The two are a contrast in style, Toby more laid back while his older brother shares plenty of similarities with Menace II Society’s O-Dog (Larenz Tate). A hot-head with thin skin, he is like a human volcano ready to erupt at a moment’s notice. While his character is brash, he is fueled by raw emotion, while Toby is more methodical and understated. As the two trek through their robbery scheme, unbeknownst to them they are being tracked by Texas Rangers, Marcus (Jeff Bridges) and his partner, Alberto (Gil Birmingham).
Much like his work in Sicario, Sheridan excels in showcasing society’s underbelly to great effect. Anchored by a soulful soundtrack and tremendous performances by Bridges, Foster and a career performance by Pine, director David McKenzie add his colorful flourishes to this story that is an effective crime drama and a peek at presidential hopeful Donald Trump’s vision for America.
Sheridan is very efficient at creating entertaining and personal dialogue specifically for pairs of actors. In Sicario, he displayed this to maximum effect in interactions between Benicio del Toro and Josh Brolin or del Toro and Emily Blunt. He brings that same intensity and skill in scenes humanizing Pine and Foster, as well as Bridges and Birmingham, as each pair unwittingly tries to outlast the other.
The real breakout star here is Pine, whose somewhat stilted approach in many of his earlier, unsuccessful films, seems the perfect casting choice for his character.
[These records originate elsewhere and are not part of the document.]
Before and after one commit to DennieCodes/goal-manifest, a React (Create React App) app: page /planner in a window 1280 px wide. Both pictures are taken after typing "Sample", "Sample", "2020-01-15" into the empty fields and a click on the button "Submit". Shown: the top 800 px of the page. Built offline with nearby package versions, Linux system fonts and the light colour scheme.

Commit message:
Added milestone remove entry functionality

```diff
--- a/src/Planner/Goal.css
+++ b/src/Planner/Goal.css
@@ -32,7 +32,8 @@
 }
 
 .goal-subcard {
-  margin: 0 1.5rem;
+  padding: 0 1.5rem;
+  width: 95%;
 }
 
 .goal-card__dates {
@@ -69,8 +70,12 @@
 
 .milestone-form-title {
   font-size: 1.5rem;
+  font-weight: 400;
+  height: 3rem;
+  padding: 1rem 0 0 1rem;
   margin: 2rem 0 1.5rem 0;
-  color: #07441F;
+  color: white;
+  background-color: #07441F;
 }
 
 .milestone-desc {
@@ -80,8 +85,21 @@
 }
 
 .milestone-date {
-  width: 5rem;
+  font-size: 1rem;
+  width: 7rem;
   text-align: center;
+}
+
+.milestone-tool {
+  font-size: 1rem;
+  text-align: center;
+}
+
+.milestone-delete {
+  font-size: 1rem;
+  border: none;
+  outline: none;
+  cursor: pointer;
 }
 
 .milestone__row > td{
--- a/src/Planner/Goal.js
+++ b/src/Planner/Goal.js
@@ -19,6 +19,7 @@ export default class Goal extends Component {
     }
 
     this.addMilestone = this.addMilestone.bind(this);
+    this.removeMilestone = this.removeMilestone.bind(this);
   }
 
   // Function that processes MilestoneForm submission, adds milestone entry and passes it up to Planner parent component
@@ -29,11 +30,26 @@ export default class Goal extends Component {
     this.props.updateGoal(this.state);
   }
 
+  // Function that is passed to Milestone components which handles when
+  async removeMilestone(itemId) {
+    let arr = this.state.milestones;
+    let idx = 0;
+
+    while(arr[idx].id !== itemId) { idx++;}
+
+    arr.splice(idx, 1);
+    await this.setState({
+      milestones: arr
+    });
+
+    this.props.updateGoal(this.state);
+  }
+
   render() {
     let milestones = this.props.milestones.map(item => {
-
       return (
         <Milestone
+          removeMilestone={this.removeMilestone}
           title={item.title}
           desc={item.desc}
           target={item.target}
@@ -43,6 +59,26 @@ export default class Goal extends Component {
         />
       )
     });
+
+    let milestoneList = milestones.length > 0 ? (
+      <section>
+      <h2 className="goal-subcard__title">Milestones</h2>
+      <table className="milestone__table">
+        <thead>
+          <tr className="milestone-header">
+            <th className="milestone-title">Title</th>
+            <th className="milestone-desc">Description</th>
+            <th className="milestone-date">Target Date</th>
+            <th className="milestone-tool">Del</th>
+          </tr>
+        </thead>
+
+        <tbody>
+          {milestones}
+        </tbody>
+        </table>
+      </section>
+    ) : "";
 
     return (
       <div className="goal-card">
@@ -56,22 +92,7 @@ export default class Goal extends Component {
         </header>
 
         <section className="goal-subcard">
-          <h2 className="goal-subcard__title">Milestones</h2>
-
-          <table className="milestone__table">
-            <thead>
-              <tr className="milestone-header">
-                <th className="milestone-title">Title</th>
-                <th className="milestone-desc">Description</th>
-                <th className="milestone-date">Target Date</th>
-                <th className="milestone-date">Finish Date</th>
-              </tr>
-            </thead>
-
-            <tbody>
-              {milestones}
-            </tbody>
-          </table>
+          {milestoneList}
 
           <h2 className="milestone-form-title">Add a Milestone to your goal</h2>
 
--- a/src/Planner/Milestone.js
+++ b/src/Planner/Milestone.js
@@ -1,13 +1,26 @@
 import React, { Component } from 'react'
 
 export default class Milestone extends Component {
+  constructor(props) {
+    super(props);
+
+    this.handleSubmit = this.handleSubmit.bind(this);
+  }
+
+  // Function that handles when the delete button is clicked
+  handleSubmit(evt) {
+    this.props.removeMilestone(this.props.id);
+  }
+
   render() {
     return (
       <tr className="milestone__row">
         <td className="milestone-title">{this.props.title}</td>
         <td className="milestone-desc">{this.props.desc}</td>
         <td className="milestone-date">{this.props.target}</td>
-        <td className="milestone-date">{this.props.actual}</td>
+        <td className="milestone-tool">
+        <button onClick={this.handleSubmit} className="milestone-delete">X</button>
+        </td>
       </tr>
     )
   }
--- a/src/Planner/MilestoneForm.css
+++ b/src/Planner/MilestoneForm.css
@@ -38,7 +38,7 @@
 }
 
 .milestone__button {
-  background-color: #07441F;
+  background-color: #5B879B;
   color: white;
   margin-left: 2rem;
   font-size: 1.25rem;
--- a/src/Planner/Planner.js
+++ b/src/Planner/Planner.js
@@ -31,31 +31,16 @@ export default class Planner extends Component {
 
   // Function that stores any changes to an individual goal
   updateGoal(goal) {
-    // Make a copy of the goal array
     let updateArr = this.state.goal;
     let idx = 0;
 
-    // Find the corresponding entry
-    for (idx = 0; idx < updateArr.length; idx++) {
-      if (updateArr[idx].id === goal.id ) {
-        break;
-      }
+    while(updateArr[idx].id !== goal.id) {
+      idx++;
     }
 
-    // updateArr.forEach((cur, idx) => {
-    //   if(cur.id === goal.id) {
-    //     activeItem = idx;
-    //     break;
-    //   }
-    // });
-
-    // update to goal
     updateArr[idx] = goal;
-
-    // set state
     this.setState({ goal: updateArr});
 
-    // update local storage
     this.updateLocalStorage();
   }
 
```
He perfectly balances the dynamic between himself and the more frenetic Foster, giving the audience not just someone to root for but who brings a certain “Texas swagger” to the role.
For the second time in consecutive years, Sheridan has crafted a screenplay that will have him in the conversation for one of the best scripts of the year. While they’re several months to go before the end of the year, Sheridan can be comforted with the fact that Hell or High Water stunningly effective and the cream of the summer crop.